P&G rallied 6.2 percent to $65.09. Activist investor William Ackman bought a stake in the maker of Tide laundry detergent and Duracell batteries, increasing pressure on Chief Executive Officer Robert McDonald, who came under fire from analysts earlier this year when P&G lost market share to competitors.
Health-care stocks in the S&P 500 rose 1.3 percent as a group. Merck & Co. jumped 4.7 percent to $43.47, its highest value in four years. The company said it will stop testing an experimental drug meant to prevent bone fractures in women with osteoporosis because the therapy worked so well in a trial.
Disappointing earnings by Advanced Micro Devices Inc. and Lexmark International Inc. helped give technology stocks the worst performance as a group, falling 1.7 percent.
AMD, the second-biggest maker of processors for personal computers, lost 15 percent to $4.90 after reporting an unexpected drop in second-quarter sales, citing weakness in China and Europe. Printer-maker Lexmark plunged 25 percent, the most since 2005, to $20.36 after saying second-quarter sales and profit would be lower than it had expected due to poor demand in Europe and unfavorable exchange rates.
Intel Corp., the largest semiconductor maker, declined 3.5 percent to $25.25, while Hewlett-Packard Co., the world’s largest personal-computer maker, fell 3 percent to $18.98.
The S&P 500 Materials Index retreated 1.3 percent on speculation a slowing global economy could curb demand.
Dean Foods Co., the largest U.S. dairy processor, tumbled the most in 11 months, losing 13 percent to $14.52 after the U.S. Department of Agriculture reduced its production estimate for raw milk and raised its price forecast.
Alcoa Inc., the first company in the Dow to report second-quarter results this week, slipped 3.5 percent to $8.42.
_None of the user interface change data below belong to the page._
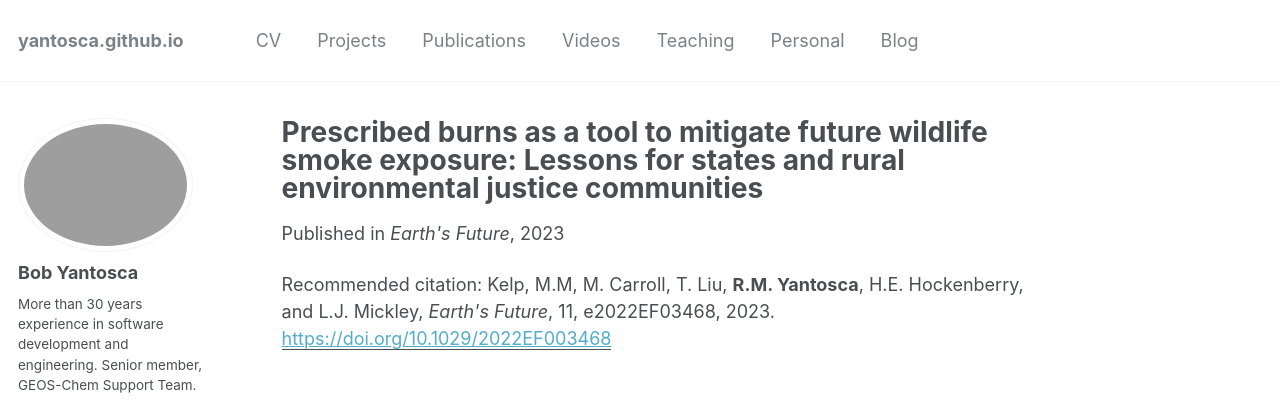
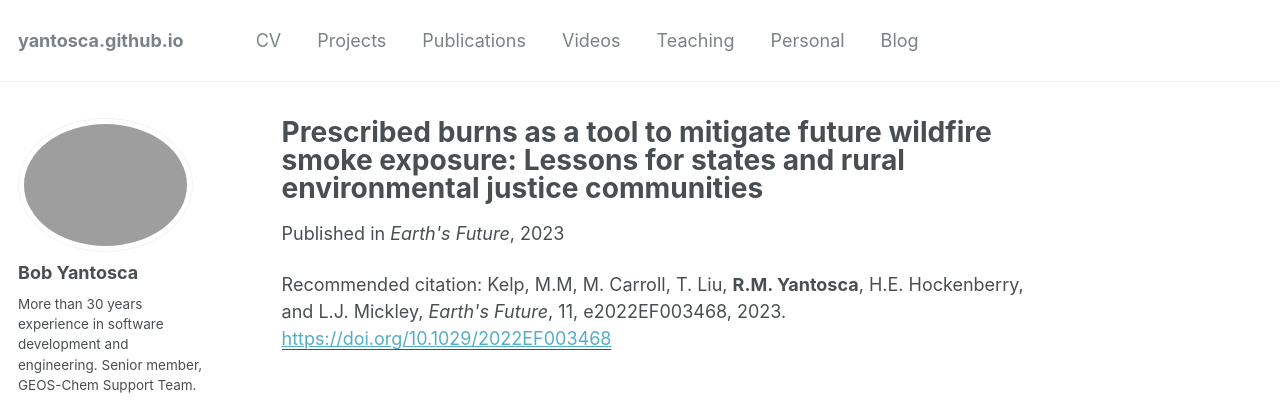
Before and after one commit to yantosca/yantosca.github.io, a Jekyll site: the page built from _publications/2023-prec-burns.md, in a window 1280 px wide. Shown: the top 410 px of the page. Built offline with Jekyll 4.4.1, drawn with Linux system fonts in a browser that asks for light colours; some web fonts are replaced.

Commit message:
Correct the title and article number of the prescribed-burns entry
The entry said "wildlife smoke exposure" where the paper says wildfire,
and its citation gave the Earth's Future article number as e2022EF03468,
one zero short of the e2022EF003468 that matches DOI 10.1029/2022EF003468.

_publications/2023-prec-burns.md
- Changed "wildlife" to "wildfire" in the title
- Corrected the article number in the citation to e2022EF003468

Signed-off-by: Bob Yantosca <yantosca@seas.harvard.edu>
Co-Authored-By: Claude Opus 5 <noreply@anthropic.com>

```diff
--- a/_publications/2023-prec-burns.md
+++ b/_publications/2023-prec-burns.md
@@ -1,9 +1,9 @@
 ---
-title: "Prescribed burns as a tool to mitigate future wildlife smoke exposure: Lessons for states and rural environmental justice communities"
+title: "Prescribed burns as a tool to mitigate future wildfire smoke exposure: Lessons for states and rural environmental justice communities"
 collection: publications
 permalink: /publication/2024-prec-burns.html
 date: 2023-06-14
 venue: "Earth's Future"
 paperurl: https://doi.org/10.1029/2022EF003468
-citation: "Kelp, M.M, M. Carroll, T. Liu, <b>R.M. Yantosca</b>, H.E. Hockenberry, and L.J. Mickley, <i>Earth's Future</i>, 11, e2022EF03468, 2023."
+citation: "Kelp, M.M, M. Carroll, T. Liu, <b>R.M. Yantosca</b>, H.E. Hockenberry, and L.J. Mickley, <i>Earth's Future</i>, 11, e2022EF003468, 2023."
 ---
```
Four out of the six S&P 500 companies that reported results this week beat analysts’ earnings estimates while one missed, data compiled by Bloomberg show. Overall, profits probably decreased 2.1 percent in the second quarter, the first drop in almost three years, according to a Bloomberg survey of analysts.